The Lower House unanimously adopted on Thursday an anti-terrorism resolution condemning as “inhumane and despicable” the recent killings of two Japanese hostages by the Islamic State group.
The resolution says terrorist acts can never be justified, regardless of the rationale, and that Japan and its people resolutely denounce terrorism.
“We strongly condemn that ISIL has carried out inhumane and despicable terrorist acts against two Japanese,” the resolution states, referring to Islamic State by one of its acronyms. “We declare that Japan and its people resolutely denounce terrorism, and will stand firm in our pledge never to tolerate terrorism.”
The resolution was adopted across party lines following the crisis that resulted in the killings of 42-year-old Haruna Yukawa and 47-year-old Kenji Goto despite days of negotiations to get them freed.
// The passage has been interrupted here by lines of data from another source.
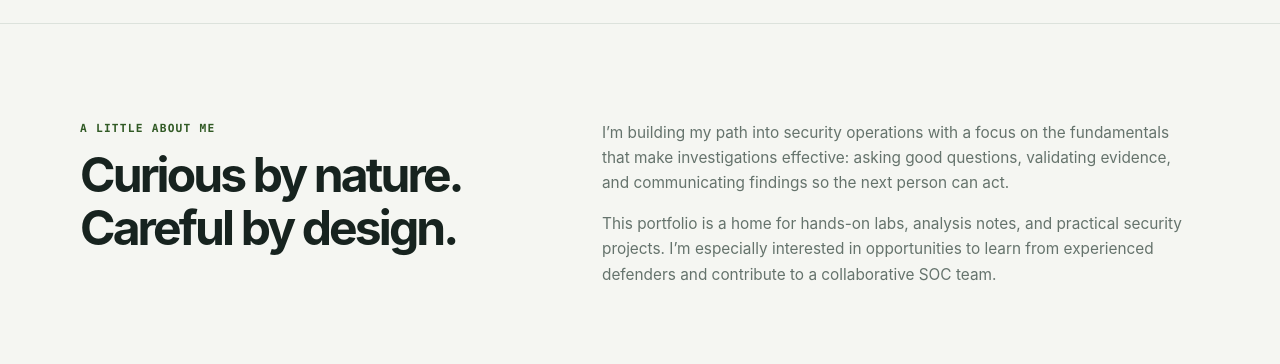
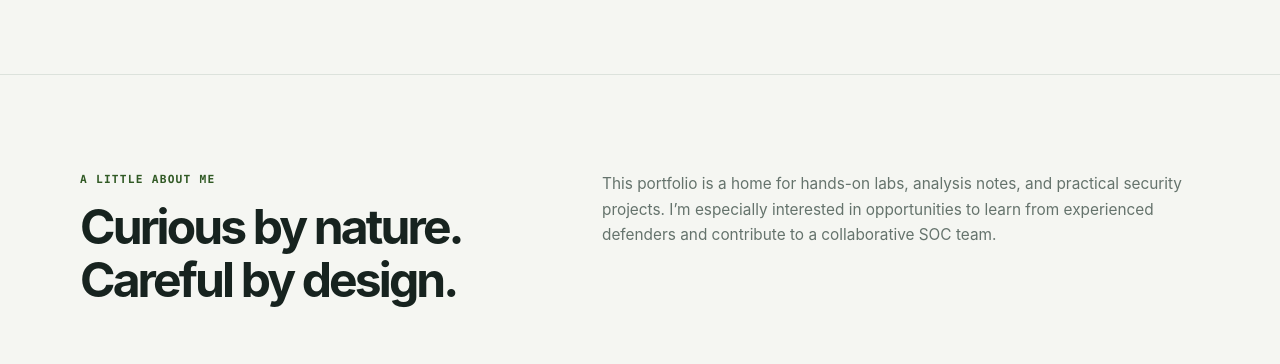
Before and after one commit to i-esegbue/i-esegbue.github.io, a plain HTML site: page index.html in a window 1280 px wide. Shown: the part 1824-2188 px from the top of the page. Drawn offline with Linux system fonts and the light colour scheme.

Commit message:
updated about section

```diff
--- a/index.html
+++ b/index.html
@@ -94,10 +94,11 @@
                     <div>
                         <p class="section-kicker">Selected work</p>
                         <h2>Investigation mindset.<br>Practical work.</h2>
-                    </div>
-                    <p class="section-intro">
+                        <p class="section-intro">
                         Hands-on security projects in incident response, threat detection, and risk assessment.
                     </p>
+                    </div>
+
                 </div>
                 <div class="project-grid">
                     <a class="project-card project-card-link" href="https://github.com/i-esegbue/Enterprise-Phishing-Triage-and-SOC-Incident-Response" target="_blank" rel="noopener noreferrer" aria-label="View Enterprise Phishing Triage and SOC Incident Response project on GitHub (opens in a new tab)">
@@ -191,11 +192,6 @@
                     <h2>Curious by nature.<br>Careful by design.</h2>
                 </div>
                 <div class="about-copy">
-                    <p>
-                        I’m building my path into security operations with a focus on the fundamentals that make
-                        investigations effective: asking good questions, validating evidence, and communicating
-                        findings so the next person can act.
-                    </p>
                     <p>
                         This portfolio is a home for hands-on labs, analysis notes, and practical security projects.
                         I’m especially interested in opportunities to learn from experienced defenders and contribute
```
The resolution calls on the Japanese government to increase humanitarian aid to countries in the Middle East and Africa, and step up coordination with the international community in the fight against terrorism.
The resolution was prepared at the initiative of the Liberal Democratic Party and Komeito. The Upper House is expected to adopt a similar resolution on Friday.
Meanwhile, U.N. Secretary General Ban Ki-moon condemned the three recent high-profile executions by the Islamic State militant group.
“Yesterday’s news of the murder of the Jordanian pilot, and the beheadings of two Japanese, is most heinous,” he told a group of reporters Wednesday. “We must really do all that we can to defeat this terrorism.”
On Tuesday, a video was posted online that purported to show the pilot, 26-year-old Islamic State captive Mu’ath al-Kaseasbeh, being burned alive in a cage.
Al-Kaseasbeh’s killing followed the apparent beheadings of Yukawa and then Goto. The two men had been at the center of the hostage crisis that beganon Jan. 20,when the militant group demanded a $200 million ransom for their lives.
Ban said he was “appalled by how human beings can be so cruel and so brutal” and called on U.N. member states to work together to fight the threats posed by such terrorist groups.
“We must also avoid falling into the traps set by those who seek to divide, and ensure that our responses do not violate human rights,” he added.
Also on Wednesday, Yasuhide Nakayama, state minister for foreign affairs, thanked Jordanian King Abdullah II for his country’s support during the hostage crisis.
In their meeting in Amman, Nakayama expressed his heartfelt solidarity with the Jordanian government and its people over the pilot’s apparent killing.
Nakayama, who led a task force set up in the Jordanian capital by the Japanese government to deal with the crisis, also said Japan will not give in to terrorism. Japan will firmly fulfill its responsibility in the fight against terrorism while working with the international community, he said.
Abdullah offered his deep condolences to the families of the two slain hostages and all Japanese citizens.